■ **THE TASK**
Find the lines of the material below that include the string "alpha", then copy each one.

=-=-=-=-=

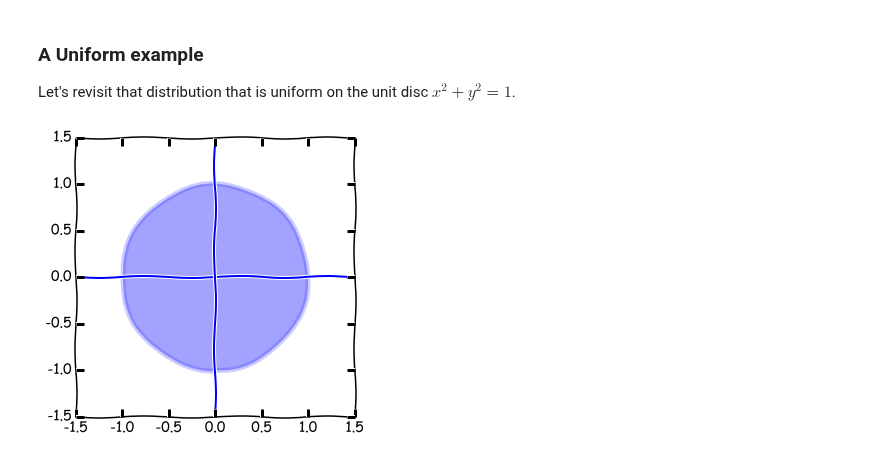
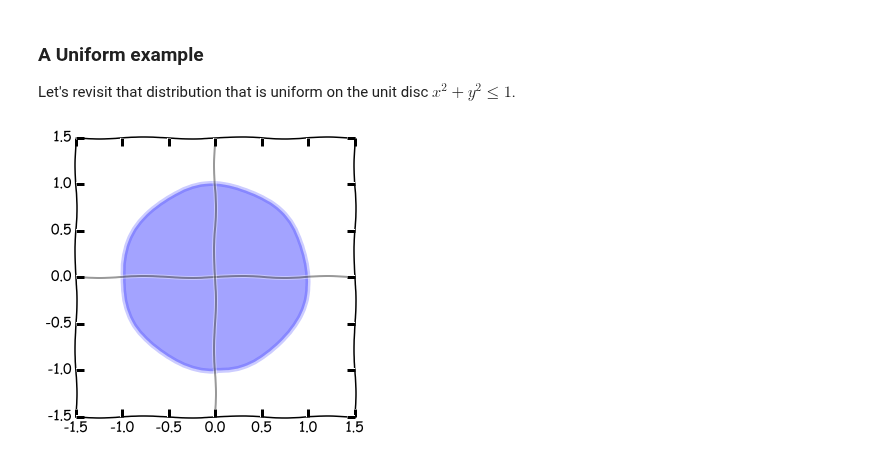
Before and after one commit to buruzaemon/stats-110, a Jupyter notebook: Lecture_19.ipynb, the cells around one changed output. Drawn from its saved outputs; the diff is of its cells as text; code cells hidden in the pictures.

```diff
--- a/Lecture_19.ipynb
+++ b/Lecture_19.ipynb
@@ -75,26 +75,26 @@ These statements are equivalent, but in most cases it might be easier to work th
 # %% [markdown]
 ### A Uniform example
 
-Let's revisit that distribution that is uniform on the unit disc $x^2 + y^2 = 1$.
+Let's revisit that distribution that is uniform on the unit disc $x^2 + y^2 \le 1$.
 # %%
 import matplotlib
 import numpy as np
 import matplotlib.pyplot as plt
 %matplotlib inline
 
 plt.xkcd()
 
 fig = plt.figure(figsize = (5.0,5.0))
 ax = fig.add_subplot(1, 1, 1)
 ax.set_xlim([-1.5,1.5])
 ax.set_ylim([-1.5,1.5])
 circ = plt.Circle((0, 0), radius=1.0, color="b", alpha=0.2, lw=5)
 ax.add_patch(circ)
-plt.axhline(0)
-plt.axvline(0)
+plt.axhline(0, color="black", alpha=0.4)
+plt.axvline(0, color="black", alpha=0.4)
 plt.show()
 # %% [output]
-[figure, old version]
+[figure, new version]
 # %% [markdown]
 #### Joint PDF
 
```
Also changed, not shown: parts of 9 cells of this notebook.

=-=-=-=-=

■ **ANSWER BOX**
 circ = plt.Circle((0, 0), radius=1.0, color="b", alpha=0.2, lw=5)
+plt.axhline(0, color="black", alpha=0.4)
+plt.axvline(0, color="black", alpha=0.4)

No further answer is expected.